A limitation of the study on favipiravir was that it was not performed in a randomized double-blinded placebo-controlled clinical trial, allowing an inevitable selection bias in patient recruitment. However, given the high number of concurrent patients and the very high infectivity of disease, it was ethically impossible to condition patients to receive different experimental drugs using a randomization process that most patients would not be able to understand. It should be pointed out that the duration of favipiravir treatment in this clinical trial was twice as long as that used for influenza treatment. However, side effects in the experimental group were rare and well tolerated, and none of the patients needed to stop favipiravir treatment. These results seem to suggest that the duration of favipiravir treatment can be extended if necessary.

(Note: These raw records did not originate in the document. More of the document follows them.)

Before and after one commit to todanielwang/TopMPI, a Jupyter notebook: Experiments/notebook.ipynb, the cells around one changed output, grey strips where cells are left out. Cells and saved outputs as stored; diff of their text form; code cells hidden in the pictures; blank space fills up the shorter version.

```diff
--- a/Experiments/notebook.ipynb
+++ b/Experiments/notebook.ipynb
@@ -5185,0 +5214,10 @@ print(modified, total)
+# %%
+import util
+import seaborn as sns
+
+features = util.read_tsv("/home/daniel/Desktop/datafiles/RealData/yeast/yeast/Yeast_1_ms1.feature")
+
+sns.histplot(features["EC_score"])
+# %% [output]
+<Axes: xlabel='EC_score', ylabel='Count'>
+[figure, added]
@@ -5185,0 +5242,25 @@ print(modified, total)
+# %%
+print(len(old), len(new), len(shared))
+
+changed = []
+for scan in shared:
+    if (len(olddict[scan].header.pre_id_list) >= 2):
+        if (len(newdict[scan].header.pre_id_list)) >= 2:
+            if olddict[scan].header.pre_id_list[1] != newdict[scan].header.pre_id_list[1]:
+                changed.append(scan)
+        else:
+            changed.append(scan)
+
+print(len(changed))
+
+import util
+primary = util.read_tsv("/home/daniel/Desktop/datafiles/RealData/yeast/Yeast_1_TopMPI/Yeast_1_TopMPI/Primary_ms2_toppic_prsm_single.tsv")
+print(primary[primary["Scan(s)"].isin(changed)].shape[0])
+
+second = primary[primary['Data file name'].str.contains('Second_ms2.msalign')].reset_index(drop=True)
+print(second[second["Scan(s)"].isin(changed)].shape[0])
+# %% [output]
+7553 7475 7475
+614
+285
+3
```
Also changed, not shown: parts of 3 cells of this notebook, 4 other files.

A recent study by Gao and colleagues using more than 100 patients showed that chloroquine phosphate had a better effect than controls on inhibiting pneumonia exacerbation and viral growth and shortening the course of the disease. However, this should be considered carefully as insufficient data are not available to support this result. The final interpretation therefore expects that in the absence of published data it is difficult to reach definite conclusions. It will be very important to know whether the observed efficacy is specifically related to chloroquine or hydroxychloroquine in their salt (phosphate or sulfate) form. Furthermore, it is also important to determine whether the benefits of chloroquine therapy depend on age classification or disease stage.
However, to get a complete clinical trial, it is not enough to just use the test on the patient, but you must get complete information regarding the side effects that are caused by the use of this drug. This phase is known as phase IV clinical trials (post marketing surveillance).
Potential therapeutic strategies against COVID-19
Initially, nebulized interferon-α, broad-spectrum antibiotics, and anti-viral drugs could be used to reduce viral load in the body, however, only remdesivir has shown a promising effect on viruses. Remdesivir alone and in combination with chloroquine or interferon beta were significantly able to inhibit SARS-CoV-2 replication so that patients were declared clinically cured. Other antiviral agents currently being evaluated against infection include Nafamostat, Nitazoxanide, Ribavirin, Penciclovir, Favipiravir, Ritonavir, AAK1, Baricitinib, and Arbidol showing satisfactory results when tested against infection in patients and in-vitro clinical isolates.
Recently in Shanghai, doctors isolated blood plasma from COVID-19 patients who had recovered clinically and injected it into infected patients. The results are positive with a fast recovery. In a recent study, it was identified that a monoclonal antibody (CR3022) is able to bind to the receptor binding site of SARS-CoV-2. CR3022 has the potential to be developed as a therapeutic candidate, either alone or in combination with other neutralizing antibodies for the prevention and treatment of COVID-19 infection.
Author: Dr. apt. Yandi Syukri, S.Si, M.Si. (Pharmacy Lecturer and Researcher at the Nanopharmacy Research Center, Department of Pharmacy, Islamic University of Indonesia)
 Y. Duan, H.-L. Zhu, C. Zhou, Drug Discov. Today 2020.
 A. Cortegiani, G. Ingoglia, M. Ippolito, A. Giarratano, S. Einav, J. Crit. Care 2020.
 F. Touret, X. de Lamballerie, Antiviral Res. 2020, 177, 104762.
 M. Adnan Shereen, S. Khan, A. Kazmi, N. Bashir, R. Siddique, J. Adv. Res. 2020.
 Q. Cai, M. Yang, D. Liu, J. Chen, D. Shu, J. Xia, X. Liao, Y. Gu, Q. Cai, Y. Yang, C. Shen, X. Li, L. Peng, D. Huang, J. Zhang, S. Zhang, F. Wang, J. Liu, L. Chen, S. Chen, Z. Wang, Z. Zhang, R. Cao, W. Zhong, Y. Liu, L. Liu, Engineering 2020.
 K. Shiraki, T. Daikoku, Pharmacol. Ther. 2020, 107512.
 C. A. Devaux, J.-M. Rolain, P. Colson, D. Raoult, Int. J. Antimicrob. Agents 2020, 105938.